Art is a complex phenomenon that has frequented philosophic circles since the days of Socrates. Scrambling to pinpoint a concise definition, thinkers have attempted to encapsulate objective meanings of aesthetics in an effort to fully understand what constitutes ‘beauty.’
The issue is that art has no distinguishable intrinsic value of its own; it as good as the audience deems it to be. Whether the audience is a group of commoners or a collection of art critics, works of artistic value have to substantiate their worth through harsh criticism — only thereafter falling into the category of real praiseworthy ‘art.’ This interpretation of art is valid in many respects, but it must also be realized that art must serve a function. It is certainly not purely subjective, since it derives its status from collective admiration, and it must portray an universally relevant idea, to capture the audience.
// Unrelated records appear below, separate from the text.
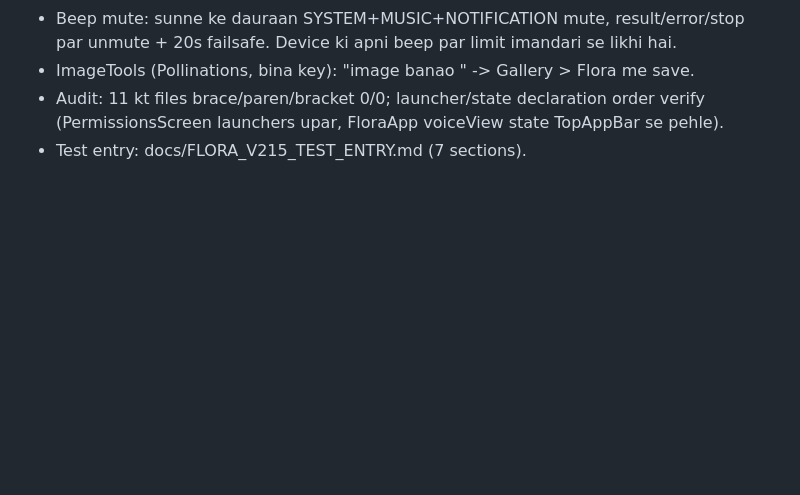
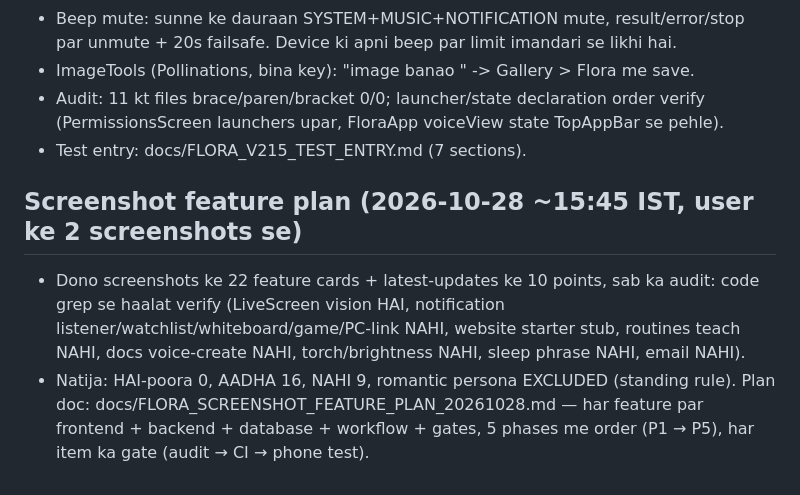
Before and after one commit to raj3kk/flora, a Markdown page: docs/FLORA_PER_ITEM_AUDIT_LOG.md, the part around the change. Rendered like a GitHub page; blank space fills up the shorter version.

Commit message:
Flora screenshot feature plan (22 features + updates, full pipeline, 5 phases)

```diff
--- a/docs/FLORA_PER_ITEM_AUDIT_LOG.md
+++ b/docs/FLORA_PER_ITEM_AUDIT_LOG.md
@@ -460,3 +460,7 @@ maujood, index bhi 200. Download page ab live hai.
 - ImageTools (Pollinations, bina key): "image banao <prompt>" -> Gallery > Flora me save.
 - Audit: 11 kt files brace/paren/bracket 0/0; launcher/state declaration order verify (PermissionsScreen launchers upar, FloraApp voiceView state TopAppBar se pehle).
 - Test entry: docs/FLORA_V215_TEST_ENTRY.md (7 sections).
+
+## Screenshot feature plan (2026-10-28 ~15:45 IST, user ke 2 screenshots se)
+- Dono screenshots ke 22 feature cards + latest-updates ke 10 points, sab ka audit: code grep se haalat verify (LiveScreen vision HAI, notification listener/watchlist/whiteboard/game/PC-link NAHI, website starter stub, routines teach NAHI, docs voice-create NAHI, torch/brightness NAHI, sleep phrase NAHI, email NAHI).
+- Natija: HAI-poora 0, AADHA 16, NAHI 9, romantic persona EXCLUDED (standing rule). Plan doc: docs/FLORA_SCREENSHOT_FEATURE_PLAN_20261028.md — har feature par frontend + backend + database + workflow + gates, 5 phases me order (P1 → P5), har item ka gate (audit → CI → phone test).
```
Also changed, not shown: docs/FLORA_SCREENSHOT_FEATURE_PLAN_20261028.md (added, +511 -0 lines).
My goal here is not to differentiate between what is ‘art,’ and what is not, as that is an exercise in futility, and entertaining that point is relatively useless. Rather, the question should be phrased: “What constitutes good or proper works of art?”
The struggle for humanization involves articulating our consciousness, our fears and dispositions, into a medium that is accessible and unifying. This medium is art. Art should portray an ecumenical sentiment and should be a statement on the environment we inhabit. Rather than uselessly capture the banality of alienated industrial life, its function is to distance ourselves from mechanization and uniformity. It should introduce spontaneity, commentary, and subtle discontent where our own lives do not. Art should function as a medium in which we use to escape alienation. By association, this means that art is, by definition, antithetical to restraint and modern conditioning. It seeks to escape it, to realize human potentiality outside the bounds of current mechanisms. By need rather than choice, it must function outside these bounds because it expresses, by its very nature, an ideal. A work that is produced within the confines of modern production would hardly be revealing, since it would be restricted to only portraying feelings that are already realized. The struggle is to bring out conditions that elevate these sentiments, which requires working outside the confines of modern alienated labor and life, to highlight the potential of bettering our current condition and status. It is by this token, true ‘art’ is not conservative — it is, by necessity, progressive in its idealism and commentary. The Greeks, perhaps the first real admirers of beauty, understood this quite well, creating sculptures and paintings of the ‘perfect’ form and physique. They were attempting to capture an ideal distant of their own lives, and thus were in the tradition of real artistry.
However, there are social means that pervert and downgrade art and bring it back into the restrictive confines of bourgeois industrial life. Profit, as a general rule, distorts its true function. Art cannot act as an escape if it crafted within the model of mass-production. It loses its individuality, the heart of its meaning, if it is created in bulk by groups driven by monetary gain. It also loses its ability to depict anything outside the contemporary, becoming a self-congratulatory trivial blanket statement that praises the lifestyle it is a part of, rather than criticizing and dissociating itself from it. The problems of artistry is heavily intertwined with the general struggle of humanization. It is a core component of reflection. The function it assumes, and how well it communicates it, is what differentiates the good from the bad, the masterworks from the mediocre. Serving as an escape from alienation, art takes on a crucial form in human development. Without it, out inner emotions would be bound to the present, with no way of articulating what we wish to become. It is in this way art is an important realization of what it means to be “human,” and a stimulus for progressive insight and change — be it in the mind or in action.